EXERCISE GOAL:
Report every line below that has the string "Percentage" in it.

DATA PROVIDED:
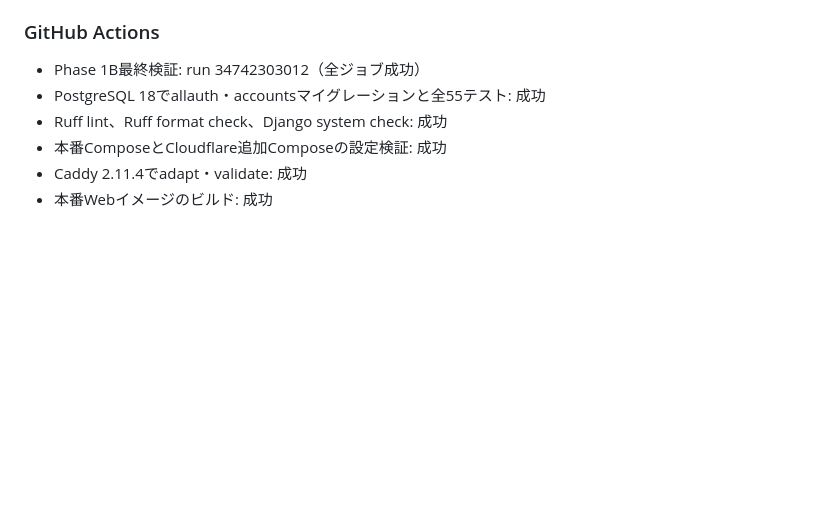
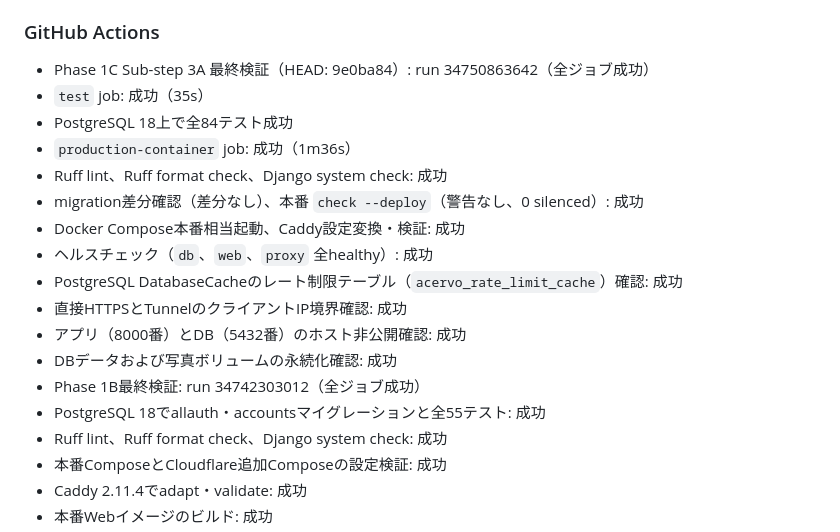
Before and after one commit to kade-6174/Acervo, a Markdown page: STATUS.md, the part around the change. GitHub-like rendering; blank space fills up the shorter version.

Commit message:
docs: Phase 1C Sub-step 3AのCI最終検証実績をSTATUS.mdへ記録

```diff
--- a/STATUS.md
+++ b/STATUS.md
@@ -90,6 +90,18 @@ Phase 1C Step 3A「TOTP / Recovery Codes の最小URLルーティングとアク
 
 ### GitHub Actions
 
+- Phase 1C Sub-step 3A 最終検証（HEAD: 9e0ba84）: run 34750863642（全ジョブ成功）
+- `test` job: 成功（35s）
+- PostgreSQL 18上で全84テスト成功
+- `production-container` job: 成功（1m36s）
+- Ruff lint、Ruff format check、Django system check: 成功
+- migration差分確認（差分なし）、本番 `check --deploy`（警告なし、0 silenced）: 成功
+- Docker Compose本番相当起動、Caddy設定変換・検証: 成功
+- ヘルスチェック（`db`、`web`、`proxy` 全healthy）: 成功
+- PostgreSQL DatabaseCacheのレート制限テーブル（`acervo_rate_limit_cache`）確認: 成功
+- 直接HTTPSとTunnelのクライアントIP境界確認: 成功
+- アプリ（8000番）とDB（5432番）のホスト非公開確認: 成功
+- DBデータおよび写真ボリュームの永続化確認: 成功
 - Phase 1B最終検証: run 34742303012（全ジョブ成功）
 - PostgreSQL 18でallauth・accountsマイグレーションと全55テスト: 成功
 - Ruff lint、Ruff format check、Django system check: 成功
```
--
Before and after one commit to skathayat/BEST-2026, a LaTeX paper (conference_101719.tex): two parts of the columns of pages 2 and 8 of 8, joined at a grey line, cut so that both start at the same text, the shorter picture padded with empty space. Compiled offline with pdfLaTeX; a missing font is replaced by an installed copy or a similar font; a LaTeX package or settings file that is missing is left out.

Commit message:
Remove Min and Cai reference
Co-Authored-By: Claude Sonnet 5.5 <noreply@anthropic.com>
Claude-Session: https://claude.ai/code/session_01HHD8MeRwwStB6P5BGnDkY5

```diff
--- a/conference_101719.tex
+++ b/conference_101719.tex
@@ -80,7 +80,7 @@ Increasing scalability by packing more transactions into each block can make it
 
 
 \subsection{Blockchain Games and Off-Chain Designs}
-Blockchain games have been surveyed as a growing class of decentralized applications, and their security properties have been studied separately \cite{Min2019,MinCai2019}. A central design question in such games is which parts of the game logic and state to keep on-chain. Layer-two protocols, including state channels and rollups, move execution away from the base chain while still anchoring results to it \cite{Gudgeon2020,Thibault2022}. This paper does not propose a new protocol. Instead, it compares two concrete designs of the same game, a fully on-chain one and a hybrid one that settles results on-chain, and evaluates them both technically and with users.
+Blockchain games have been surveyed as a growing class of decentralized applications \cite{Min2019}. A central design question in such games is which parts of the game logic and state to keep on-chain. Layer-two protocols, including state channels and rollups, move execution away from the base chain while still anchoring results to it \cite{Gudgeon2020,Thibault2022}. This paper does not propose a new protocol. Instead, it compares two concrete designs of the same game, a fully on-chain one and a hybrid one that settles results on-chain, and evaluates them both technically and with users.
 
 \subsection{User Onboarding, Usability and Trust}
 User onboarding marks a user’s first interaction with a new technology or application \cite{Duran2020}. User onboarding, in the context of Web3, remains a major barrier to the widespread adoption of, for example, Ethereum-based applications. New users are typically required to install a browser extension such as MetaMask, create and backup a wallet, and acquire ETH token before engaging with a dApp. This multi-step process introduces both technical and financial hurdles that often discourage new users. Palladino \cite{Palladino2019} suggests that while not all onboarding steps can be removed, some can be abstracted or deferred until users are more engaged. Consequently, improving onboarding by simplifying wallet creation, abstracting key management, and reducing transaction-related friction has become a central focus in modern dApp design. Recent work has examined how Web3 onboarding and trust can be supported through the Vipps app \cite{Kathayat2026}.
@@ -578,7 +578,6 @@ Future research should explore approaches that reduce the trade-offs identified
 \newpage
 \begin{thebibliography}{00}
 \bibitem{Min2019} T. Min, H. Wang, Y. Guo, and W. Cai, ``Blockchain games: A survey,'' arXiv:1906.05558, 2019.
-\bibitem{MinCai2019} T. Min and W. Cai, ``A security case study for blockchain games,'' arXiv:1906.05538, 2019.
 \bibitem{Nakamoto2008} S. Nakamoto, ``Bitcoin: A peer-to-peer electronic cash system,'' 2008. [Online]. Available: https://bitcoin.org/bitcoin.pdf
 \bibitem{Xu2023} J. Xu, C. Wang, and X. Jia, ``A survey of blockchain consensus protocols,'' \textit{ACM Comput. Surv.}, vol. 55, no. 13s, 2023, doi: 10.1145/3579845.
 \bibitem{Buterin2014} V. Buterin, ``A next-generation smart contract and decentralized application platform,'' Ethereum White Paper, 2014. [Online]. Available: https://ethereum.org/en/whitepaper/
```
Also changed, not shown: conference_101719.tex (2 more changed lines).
...
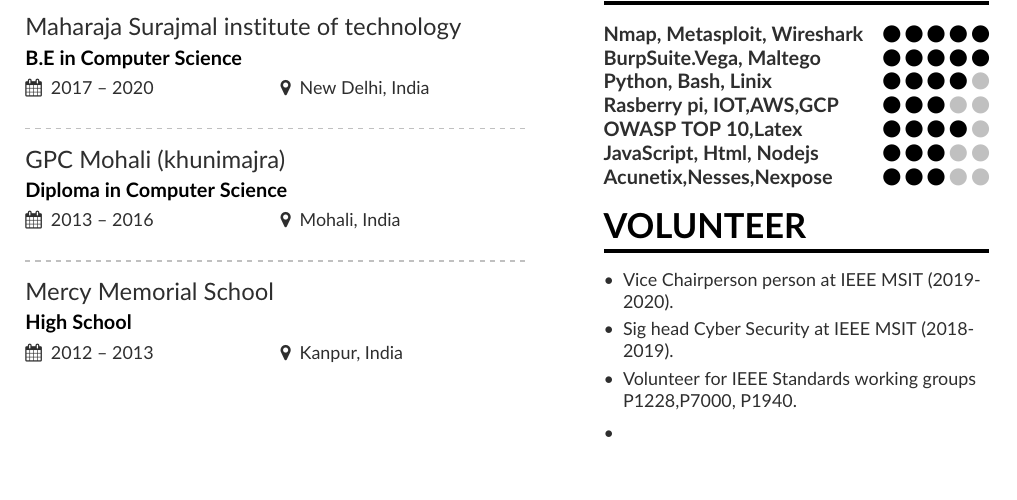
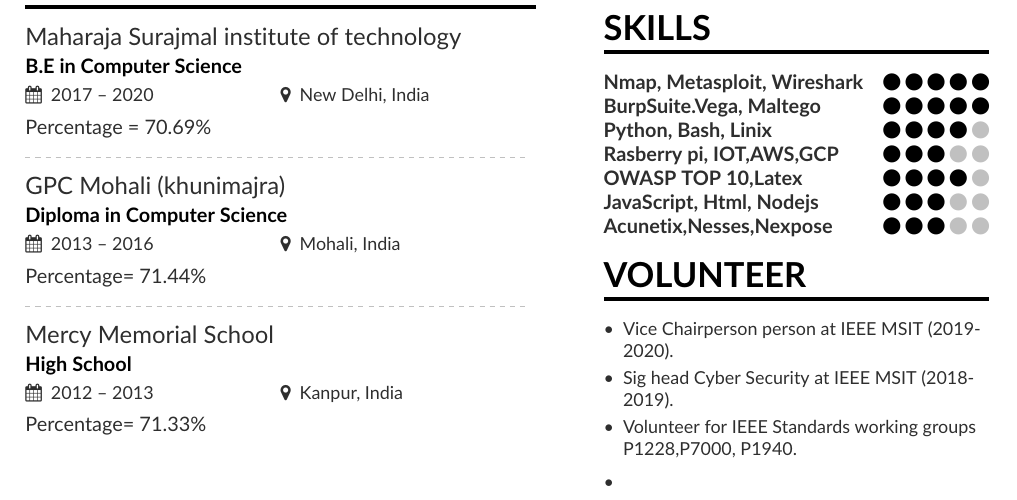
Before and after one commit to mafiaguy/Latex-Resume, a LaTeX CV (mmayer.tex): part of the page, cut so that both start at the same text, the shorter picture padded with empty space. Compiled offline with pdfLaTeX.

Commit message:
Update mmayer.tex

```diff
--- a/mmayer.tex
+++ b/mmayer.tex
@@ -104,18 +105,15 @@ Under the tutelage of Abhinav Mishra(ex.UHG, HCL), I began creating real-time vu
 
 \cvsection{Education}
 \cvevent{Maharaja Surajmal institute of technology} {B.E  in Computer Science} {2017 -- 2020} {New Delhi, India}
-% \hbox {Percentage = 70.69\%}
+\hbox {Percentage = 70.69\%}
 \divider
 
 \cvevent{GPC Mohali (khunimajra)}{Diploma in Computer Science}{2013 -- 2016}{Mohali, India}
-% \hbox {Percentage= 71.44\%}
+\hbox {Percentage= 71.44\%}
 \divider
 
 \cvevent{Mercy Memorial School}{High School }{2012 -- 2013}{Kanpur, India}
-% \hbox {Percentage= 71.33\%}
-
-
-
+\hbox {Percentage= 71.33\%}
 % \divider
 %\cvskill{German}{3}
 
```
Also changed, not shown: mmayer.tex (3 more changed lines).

REPLY:
-% \hbox {Percentage = 70.69\%}
+\hbox {Percentage = 70.69\%}
-% \hbox {Percentage= 71.44\%}
+\hbox {Percentage= 71.44\%}
-% \hbox {Percentage= 71.33\%}
+\hbox {Percentage= 71.33\%}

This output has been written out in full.